Records excerpted from a collection:

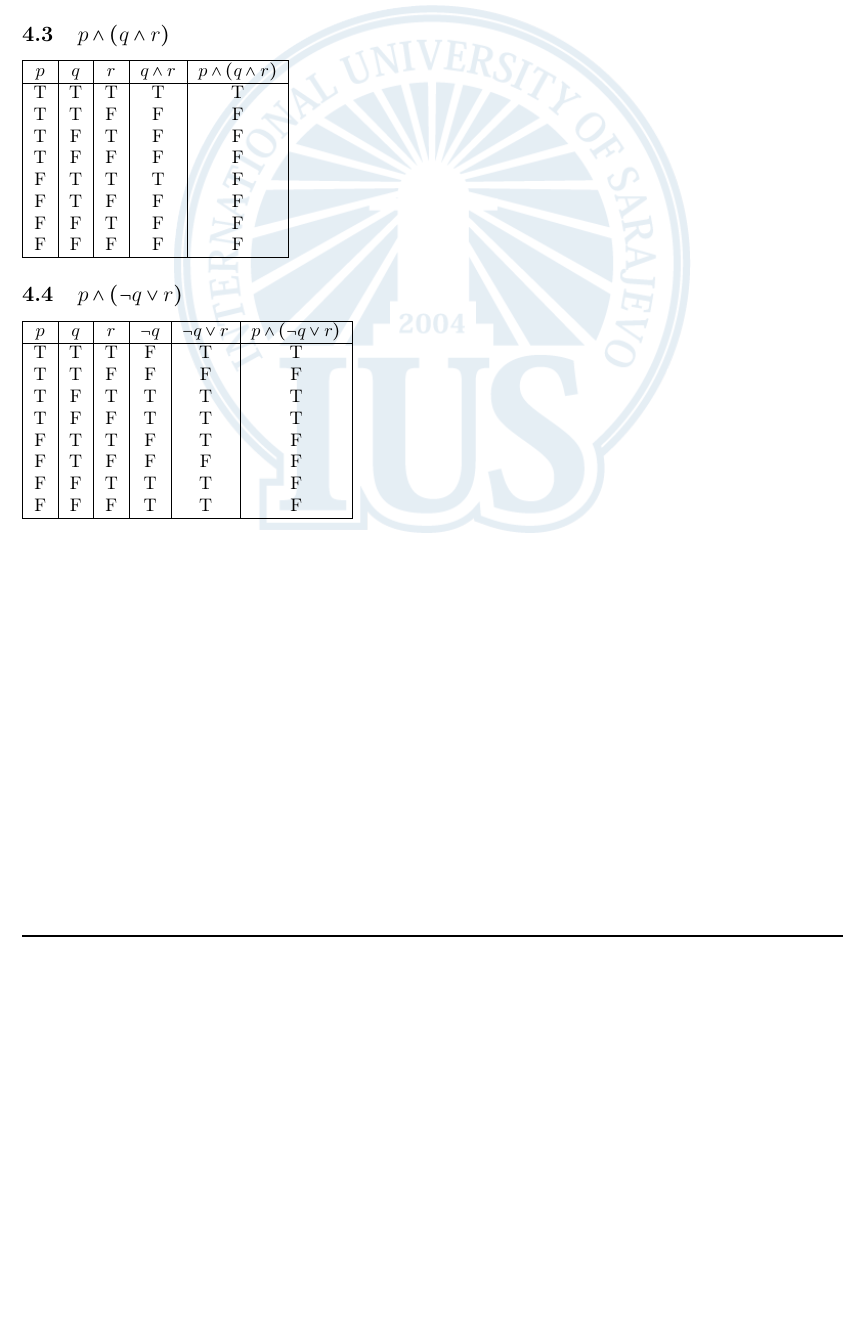
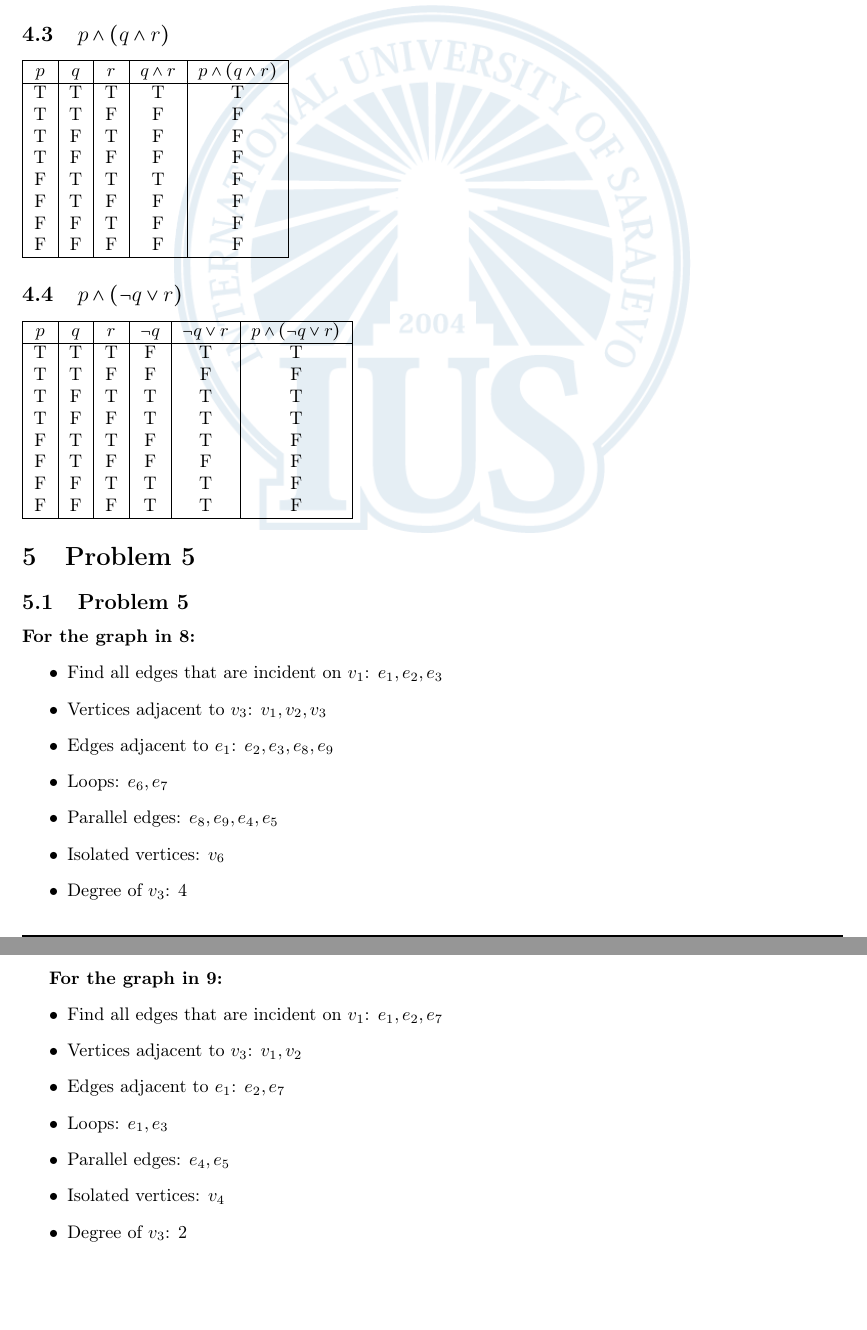
Before and after one commit to EmreArapcicUevak/Discrete-Mathematics-Homework, a LaTeX problem sheet (Homework1/Solution/Solution.tex): part of page 4 of 4 before the commit and two parts of pages 4 and 5 of 5 after it, the two joined at a grey line, cut so that both start at the same text, the shorter picture padded with empty space. Compiled offline with pdfLaTeX.

Commit message:
Finish work on problem 5

```diff
--- a/Homework1/Solution/Solution.tex
+++ b/Homework1/Solution/Solution.tex
@@ -198,4 +198,31 @@
                 F & F & F & T & T & F \\
                 \hline
             \end{tabular}
+
+    \section{Problem 5}
+
+    \subsection{Problem 5}
+
+        \textbf{For the graph in 8:}
+        \begin{itemize}
+            \item Find all edges that are incident on \( v_1 \): \( e_1, e_2, e_3 \)
+            \item Vertices adjacent to \( v_3 \): \( v_1, v_2, v_3 \)
+            \item Edges adjacent to \( e_1 \): \( e_2, e_3, e_8, e_9\)
+            \item Loops: \( e_6, e_7 \)
+            \item Parallel edges: \( e_8, e_9, e_4, e_5 \)
+            \item Isolated vertices: \( v_6 \)
+            \item Degree of \( v_3 \): 4
+        \end{itemize}
+
+
+    \textbf{For the graph in 9:}
+    \begin{itemize}
+        \item Find all edges that are incident on \( v_1 \): \( e_1, e_2, e_7 \)
+        \item Vertices adjacent to \( v_3 \): \( v_1, v_2 \)
+        \item Edges adjacent to \( e_1 \): \( e_2, e_7 \)
+        \item Loops: \( e_1, e_3 \)
+        \item Parallel edges: \( e_4, e_5 \)
+        \item Isolated vertices: \( v_4 \)
+        \item Degree of \( v_3 \): 2
+    \end{itemize}
 \end{document}
```
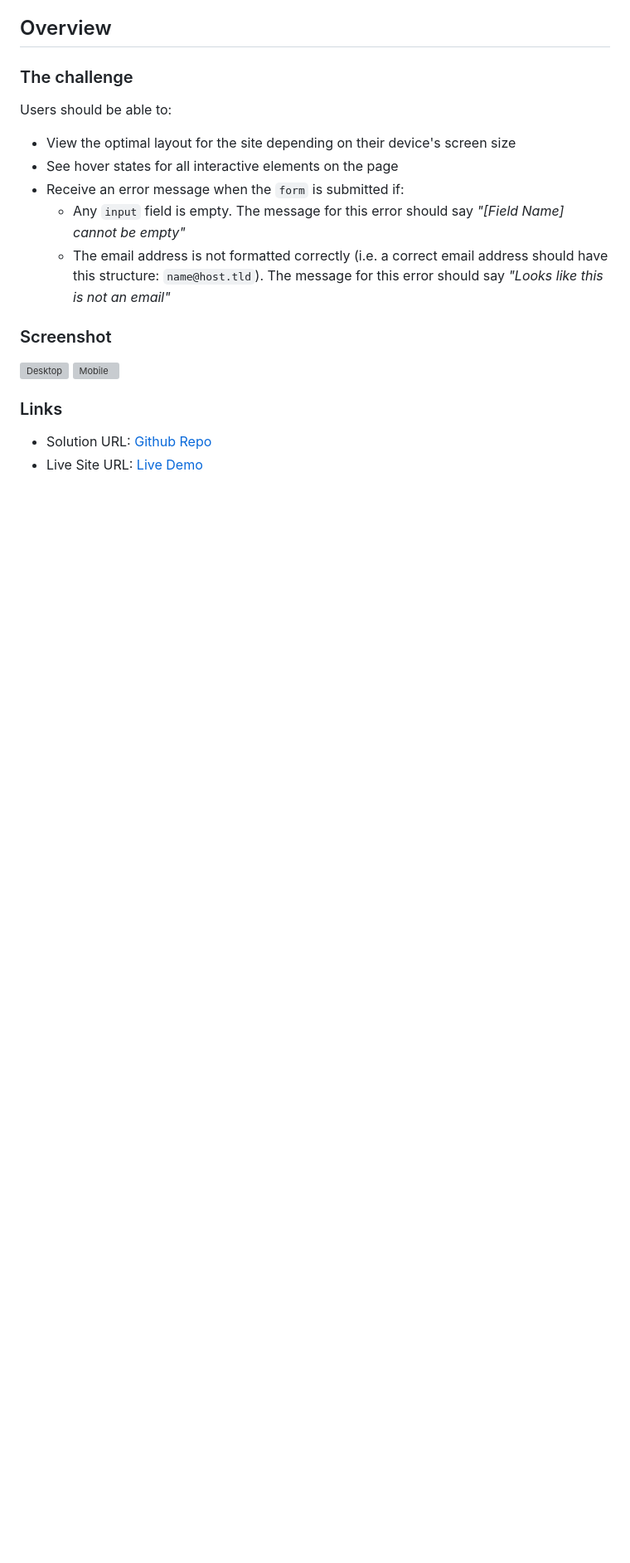
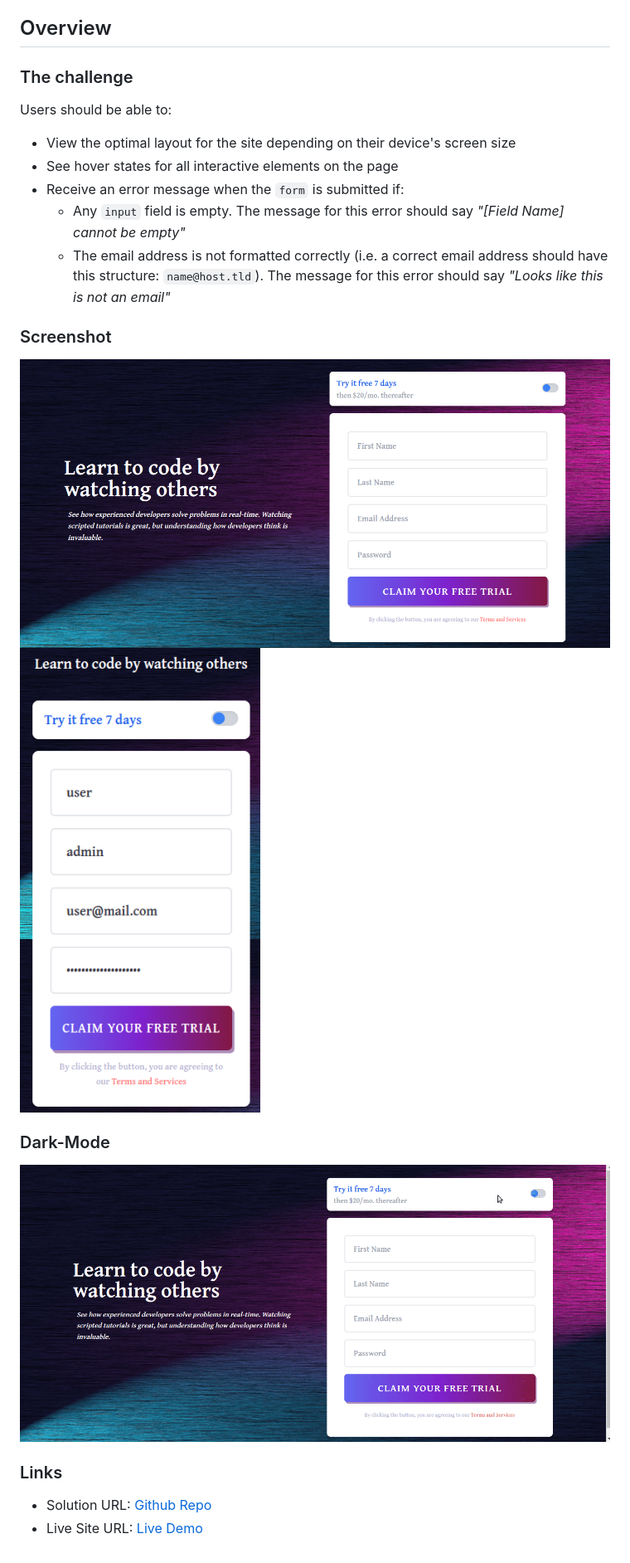
Before and after one commit to vaaakoo/Intro-Component, a Markdown page: README.md, the part around the change. Shown: that part at 83% size. GitHub-like rendering; pictures changed too: completedDesigns/Peek 2022-11-26 02-07.gif (added), completedDesigns/desktop-main.png (added), completedDesigns/mobile-main.png (added); blank space fills up the shorter version; grey boxes are pictures that could not be loaded.

Commit message:
Some Changes, added Dark-Mode js, collors #3

```diff
--- a/README.md
+++ b/README.md
@@ -27,8 +27,12 @@ Users should be able to:
 
 ### Screenshot
 
-![Desktop]()
-![Mobile]()
+![Desktop](./completedDesigns/desktop-main.png)
+![Mobile](./completedDesigns/mobile-main.png)
+
+### Dark-Mode
+
+![gif](./completedDesigns/Peek%202022-11-26%2002-07.gif)
 
 ### Links
 
```
Also changed, not shown: 2 other files.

§ **What is required**: In the entries above, find lines with "adjacent" and copy each.

§ **Task output**:
+            \item Vertices adjacent to \( v_3 \): \( v_1, v_2, v_3 \)
+            \item Edges adjacent to \( e_1 \): \( e_2, e_3, e_8, e_9\)
+        \item Vertices adjacent to \( v_3 \): \( v_1, v_2 \)
+        \item Edges adjacent to \( e_1 \): \( e_2, e_7 \)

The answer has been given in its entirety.